- [INSTRUCTIONS FOR THE TASK]: Copy each line from the entries that the word "journal" appears in.

------ SUPPLIED MATERIAL

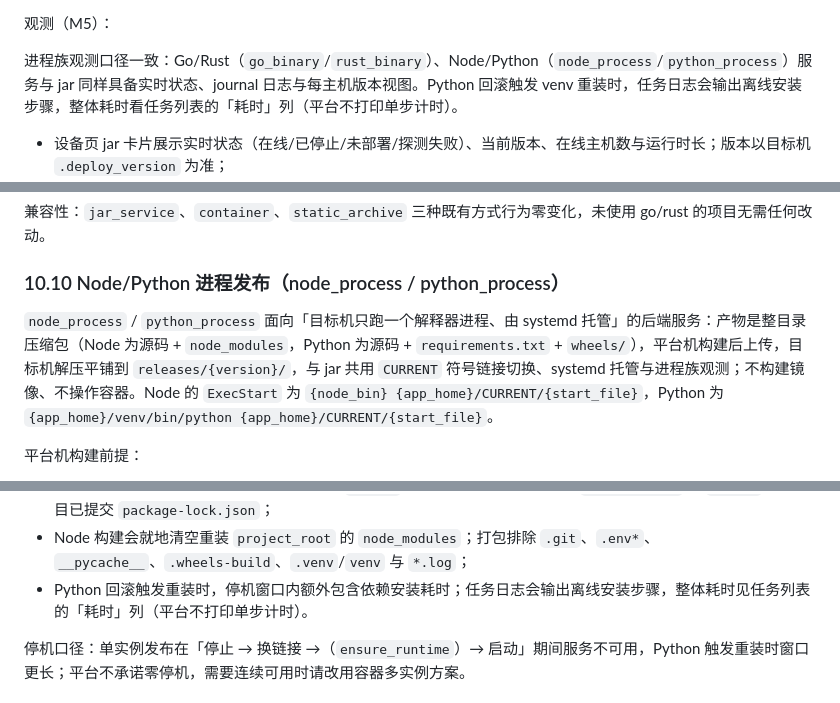
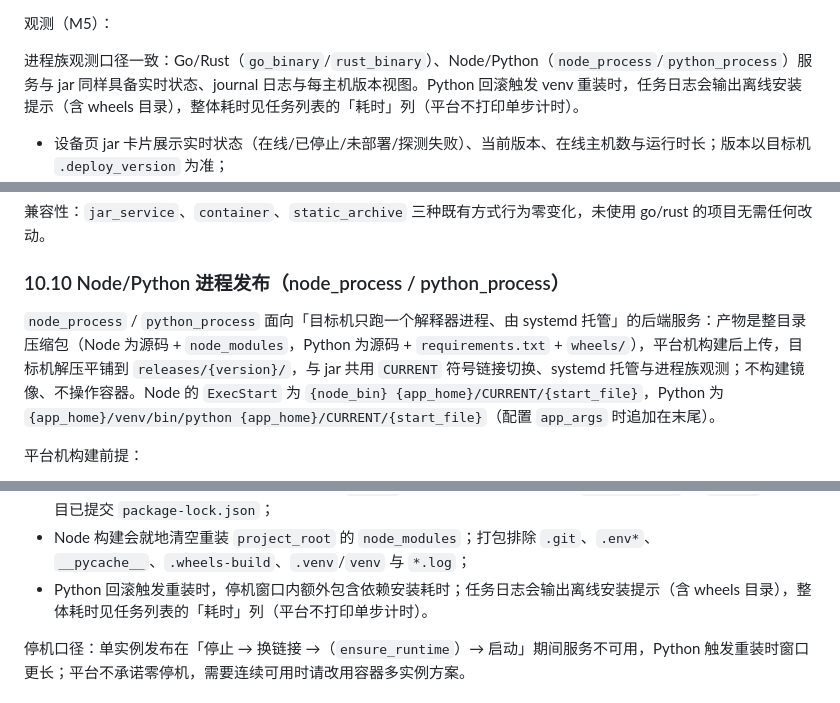
Before and after one commit to BeginnerA/agencys-deploy, a Markdown page: docs/usage.md, 3 parts joined by grey strips. Drawn GitHub-style.

```diff
--- a/docs/usage.md
+++ b/docs/usage.md
@@ -794,7 +795,7 @@ Dashboard「管理 → YAML 导出」把数据库导出到 `data/export/config/`
 
 观测（M5）：
 
-进程族观测口径一致：Go/Rust（`go_binary`/`rust_binary`）、Node/Python（`node_process`/`python_process`）服务与 jar 同样具备实时状态、journal 日志与每主机版本视图。Python 回滚触发 venv 重装时，任务日志会输出离线安装步骤，整体耗时看任务列表的「耗时」列（平台不打印单步计时）。
+进程族观测口径一致：Go/Rust（`go_binary`/`rust_binary`）、Node/Python（`node_process`/`python_process`）服务与 jar 同样具备实时状态、journal 日志与每主机版本视图。Python 回滚触发 venv 重装时，任务日志会输出离线安装提示（含 wheels 目录），整体耗时见任务列表的「耗时」列（平台不打印单步计时）。
 
 - 设备页 jar 卡片展示实时状态（在线/已停止/未部署/探测失败）、当前版本、在线主机数与运行时长；版本以目标机 `.deploy_version` 为准；
 - 点「主机」查看每主机版本、上一版本、PID、运行时长、重启数、CPU/内存；监控关闭时显示「版本快照」，来自 `service_host_state`；
@@ -828,7 +829,7 @@ Dashboard「管理 → YAML 导出」把数据库导出到 `data/export/config/`
 
 ### 10.10 Node/Python 进程发布（node_process / python_process）
 
-`node_process` / `python_process` 面向「目标机只跑一个解释器进程、由 systemd 托管」的后端服务：产物是整目录压缩包（Node 为源码 + `node_modules`，Python 为源码 + `requirements.txt` + `wheels/`），平台机构建后上传，目标机解压平铺到 `releases/{version}/`，与 jar 共用 `CURRENT` 符号链接切换、systemd 托管与进程族观测；不构建镜像、不操作容器。Node 的 `ExecStart` 为 `{node_bin} {app_home}/CURRENT/{start_file}`，Python 为 `{app_home}/venv/bin/python {app_home}/CURRENT/{start_file}`。
+`node_process` / `python_process` 面向「目标机只跑一个解释器进程、由 systemd 托管」的后端服务：产物是整目录压缩包（Node 为源码 + `node_modules`，Python 为源码 + `requirements.txt` + `wheels/`），平台机构建后上传，目标机解压平铺到 `releases/{version}/`，与 jar 共用 `CURRENT` 符号链接切换、systemd 托管与进程族观测；不构建镜像、不操作容器。Node 的 `ExecStart` 为 `{node_bin} {app_home}/CURRENT/{start_file}`，Python 为 `{app_home}/venv/bin/python {app_home}/CURRENT/{start_file}`（配置 `app_args` 时追加在末尾）。
 
 平台机构建前提：
 
@@ -873,7 +874,7 @@ Dashboard「管理 → YAML 导出」把数据库导出到 `data/export/config/`
 - 只有 sdist 的依赖无法收集（`--only-binary=:all:`），构建期直接报错并指出包名，请改用提供 manylinux wheel 的版本；
 - 平台机需联网：Node 需访问 npm registry（`npm ci`），Python 需访问包索引（`pip download`）；`npm ci` 要求项目已提交 `package-lock.json`；
 - Node 构建会就地清空重装 `project_root` 的 `node_modules`；打包排除 `.git`、`.env*`、`__pycache__`、`.wheels-build`、`.venv`/`venv` 与 `*.log`；
-- Python 回滚触发重装时，停机窗口内额外包含依赖安装耗时；任务日志会输出离线安装步骤，整体耗时见任务列表的「耗时」列（平台不打印单步计时）。
+- Python 回滚触发重装时，停机窗口内额外包含依赖安装耗时；任务日志会输出离线安装提示（含 wheels 目录），整体耗时见任务列表的「耗时」列（平台不打印单步计时）。
 
 停机口径：单实例发布在「停止 → 换链接 →（`ensure_runtime`）→ 启动」期间服务不可用，Python 触发重装时窗口更长；平台不承诺零停机，需要连续可用时请改用容器多实例方案。
 
```
Also changed, not shown: other parts of docs/usage.md (+1 -0 lines), README.md (+1 -1 lines).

------------

- [WRITTEN ANSWER]:
-进程族观测口径一致：Go/Rust（`go_binary`/`rust_binary`）、Node/Python（`node_process`/`python_process`）服务与 jar 同样具备实时状态、journal 日志与每主机版本视图。Python 回滚触发 venv 重装时，任务日志会输出离线安装步骤，整体耗时看任务列表的「耗时」列（平台不打印单步计时）。
+进程族观测口径一致：Go/Rust（`go_binary`/`rust_binary`）、Node/Python（`node_process`/`python_process`）服务与 jar 同样具备实时状态、journal 日志与每主机版本视图。Python 回滚触发 venv 重装时，任务日志会输出离线安装提示（含 wheels 目录），整体耗时见任务列表的「耗时」列（平台不打印单步计时）。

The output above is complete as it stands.